Cleric loses holy symbol, can't cast spells. Philosopher loses Focus, and his +1 DC bonus to spells. Fair trade, I think not.

Philosophers can also select any two domains of their choice regardless of alignment restrictions. They also get two new domains, Humanity and Philosophy, which grant a bonus Orison per day per domain chosen.

Also, Philosophers and Palatines don't call their magic "spells;" they're "meditations," with Orisons being "Insights."

Palatines are focused on justice and honor and crusade against evil, yet they can be of any alignment. They also get two Knowledge skills not in Pathfinder (Law, and Senate), which sound way too specialized and can easily fall under Knowledge (Nobility & Royalty). They're pretty much the same as normal Paladins, albeit their heavy horse mounts (not warhorses) are treated as a Druid's animal companion, and their Divine Grace applies only to Will but affects allies close by as well. Divine Health is renamed Man's Vigor, they channel positive energy like a cleric instead of laying on hands, and their capstone ability grants bonuses to allies instead of banishing evil outsiders.

Our product ends with a list of approved classes for humans. They can be any class in the Core Rulebook except Cleric and Paladins (because they don't worship gods) or the Monk. I'm confused about this last ban, as the class is all about self-improvement and discipline. They can't be any of the Advanced Player's Guide classes except for the Cavalier. There are no explanations for these restrictions, either.

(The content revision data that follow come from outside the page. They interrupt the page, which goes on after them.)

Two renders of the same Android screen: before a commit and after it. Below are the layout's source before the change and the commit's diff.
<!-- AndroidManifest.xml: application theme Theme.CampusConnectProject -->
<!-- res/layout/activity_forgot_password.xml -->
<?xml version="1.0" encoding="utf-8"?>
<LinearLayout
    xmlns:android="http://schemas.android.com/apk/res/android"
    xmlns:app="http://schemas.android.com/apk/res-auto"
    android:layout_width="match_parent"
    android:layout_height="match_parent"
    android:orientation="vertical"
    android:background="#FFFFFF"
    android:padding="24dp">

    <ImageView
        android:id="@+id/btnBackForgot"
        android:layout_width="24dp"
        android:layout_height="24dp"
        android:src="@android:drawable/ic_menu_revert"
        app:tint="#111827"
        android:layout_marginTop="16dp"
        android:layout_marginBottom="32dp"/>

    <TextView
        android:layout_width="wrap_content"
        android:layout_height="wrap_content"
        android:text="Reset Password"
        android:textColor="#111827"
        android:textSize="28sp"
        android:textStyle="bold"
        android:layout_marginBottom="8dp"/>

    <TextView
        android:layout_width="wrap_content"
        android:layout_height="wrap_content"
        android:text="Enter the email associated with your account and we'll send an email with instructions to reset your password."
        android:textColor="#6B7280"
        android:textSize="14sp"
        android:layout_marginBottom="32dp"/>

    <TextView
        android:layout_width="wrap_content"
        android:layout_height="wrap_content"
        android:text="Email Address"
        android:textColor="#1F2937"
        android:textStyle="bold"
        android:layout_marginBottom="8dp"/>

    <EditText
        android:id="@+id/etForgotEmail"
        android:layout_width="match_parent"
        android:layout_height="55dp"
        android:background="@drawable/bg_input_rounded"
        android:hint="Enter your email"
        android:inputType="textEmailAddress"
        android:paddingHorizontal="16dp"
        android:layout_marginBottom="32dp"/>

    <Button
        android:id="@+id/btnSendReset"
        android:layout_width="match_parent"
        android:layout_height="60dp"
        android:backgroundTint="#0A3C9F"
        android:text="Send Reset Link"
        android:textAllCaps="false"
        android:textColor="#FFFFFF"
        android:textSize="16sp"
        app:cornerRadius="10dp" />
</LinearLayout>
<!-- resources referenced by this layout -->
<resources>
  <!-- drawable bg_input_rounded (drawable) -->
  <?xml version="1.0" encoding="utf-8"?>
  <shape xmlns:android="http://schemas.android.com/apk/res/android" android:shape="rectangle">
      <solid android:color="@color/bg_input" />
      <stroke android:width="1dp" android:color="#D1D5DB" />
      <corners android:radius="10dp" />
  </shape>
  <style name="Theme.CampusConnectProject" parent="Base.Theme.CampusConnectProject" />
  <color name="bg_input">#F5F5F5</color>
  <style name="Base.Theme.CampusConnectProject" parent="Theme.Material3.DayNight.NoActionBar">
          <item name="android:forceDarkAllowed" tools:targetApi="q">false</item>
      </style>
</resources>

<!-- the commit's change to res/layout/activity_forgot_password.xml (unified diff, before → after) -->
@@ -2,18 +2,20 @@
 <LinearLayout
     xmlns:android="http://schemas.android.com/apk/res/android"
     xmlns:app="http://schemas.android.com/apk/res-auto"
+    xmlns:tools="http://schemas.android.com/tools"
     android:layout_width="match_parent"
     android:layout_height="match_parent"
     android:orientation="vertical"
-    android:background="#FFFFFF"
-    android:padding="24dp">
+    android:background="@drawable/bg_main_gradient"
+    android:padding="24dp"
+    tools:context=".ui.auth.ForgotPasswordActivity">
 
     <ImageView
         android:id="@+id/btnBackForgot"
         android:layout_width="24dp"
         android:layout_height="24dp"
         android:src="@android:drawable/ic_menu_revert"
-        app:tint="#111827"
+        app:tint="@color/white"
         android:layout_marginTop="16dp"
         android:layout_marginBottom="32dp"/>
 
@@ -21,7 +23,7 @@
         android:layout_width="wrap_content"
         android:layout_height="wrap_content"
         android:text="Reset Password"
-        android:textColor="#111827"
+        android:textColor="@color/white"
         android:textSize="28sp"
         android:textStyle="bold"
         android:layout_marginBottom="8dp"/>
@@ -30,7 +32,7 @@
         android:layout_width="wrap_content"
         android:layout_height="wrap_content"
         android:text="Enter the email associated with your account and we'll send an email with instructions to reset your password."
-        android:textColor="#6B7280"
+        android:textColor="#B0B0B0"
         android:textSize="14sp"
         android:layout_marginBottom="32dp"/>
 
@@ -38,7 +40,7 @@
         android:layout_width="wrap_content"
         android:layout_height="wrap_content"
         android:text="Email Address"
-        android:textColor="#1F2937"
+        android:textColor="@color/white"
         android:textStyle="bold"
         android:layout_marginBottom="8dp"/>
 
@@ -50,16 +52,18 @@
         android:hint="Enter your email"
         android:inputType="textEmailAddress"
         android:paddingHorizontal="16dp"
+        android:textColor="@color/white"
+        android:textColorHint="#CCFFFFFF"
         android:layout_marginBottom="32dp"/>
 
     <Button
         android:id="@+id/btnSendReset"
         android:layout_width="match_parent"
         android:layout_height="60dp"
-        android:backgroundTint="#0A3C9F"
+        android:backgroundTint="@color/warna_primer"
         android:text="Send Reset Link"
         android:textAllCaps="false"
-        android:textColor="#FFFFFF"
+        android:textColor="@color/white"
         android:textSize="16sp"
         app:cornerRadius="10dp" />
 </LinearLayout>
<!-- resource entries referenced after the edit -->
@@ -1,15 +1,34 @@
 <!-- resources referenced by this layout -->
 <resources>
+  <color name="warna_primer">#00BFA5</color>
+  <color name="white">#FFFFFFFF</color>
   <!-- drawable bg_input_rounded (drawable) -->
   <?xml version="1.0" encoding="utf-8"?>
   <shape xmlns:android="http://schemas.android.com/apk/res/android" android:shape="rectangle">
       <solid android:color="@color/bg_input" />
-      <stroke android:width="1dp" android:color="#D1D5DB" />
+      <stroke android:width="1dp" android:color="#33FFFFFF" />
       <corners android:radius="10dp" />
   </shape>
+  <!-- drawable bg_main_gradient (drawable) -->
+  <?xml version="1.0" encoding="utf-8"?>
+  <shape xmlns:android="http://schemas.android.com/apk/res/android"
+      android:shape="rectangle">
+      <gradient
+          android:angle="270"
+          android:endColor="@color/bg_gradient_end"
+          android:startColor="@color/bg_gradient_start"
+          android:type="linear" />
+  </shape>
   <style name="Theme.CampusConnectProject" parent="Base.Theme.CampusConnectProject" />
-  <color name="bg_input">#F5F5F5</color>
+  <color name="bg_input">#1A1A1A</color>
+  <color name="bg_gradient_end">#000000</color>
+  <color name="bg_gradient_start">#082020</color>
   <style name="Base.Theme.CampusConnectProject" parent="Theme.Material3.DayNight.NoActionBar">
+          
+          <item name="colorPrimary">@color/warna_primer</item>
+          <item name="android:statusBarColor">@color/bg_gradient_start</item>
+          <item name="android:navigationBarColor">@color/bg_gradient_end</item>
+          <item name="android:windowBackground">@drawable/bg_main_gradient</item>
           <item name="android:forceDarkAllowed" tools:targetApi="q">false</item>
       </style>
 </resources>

The verdict, for realsies: Not guilty. The book does deliver on a reinvented human race, providing them with an overarching culture and unique traits and abilities. Unfortunately, its execution leaves much to be desired: the society feels too idealistic, and what flaws there are are either unintentional or played down. The hidden potential within all humanity is merely just class-based divine spellcasting, and it feels like a waste that only two of the classes can obtain it; I would've made it a series of human-only feats. It's also too connected to a specific setting and history, minimizing its applicability to other settings (although I guess this is to be expected when hyper-focusing humans).

In short, great idea, poor execution. It could have been a lot more.

Edit: Just realized until now that I'm not using 'acquitted' in its proper legal term. It's now "not guilty." Because it doesn't necessary imply innocence.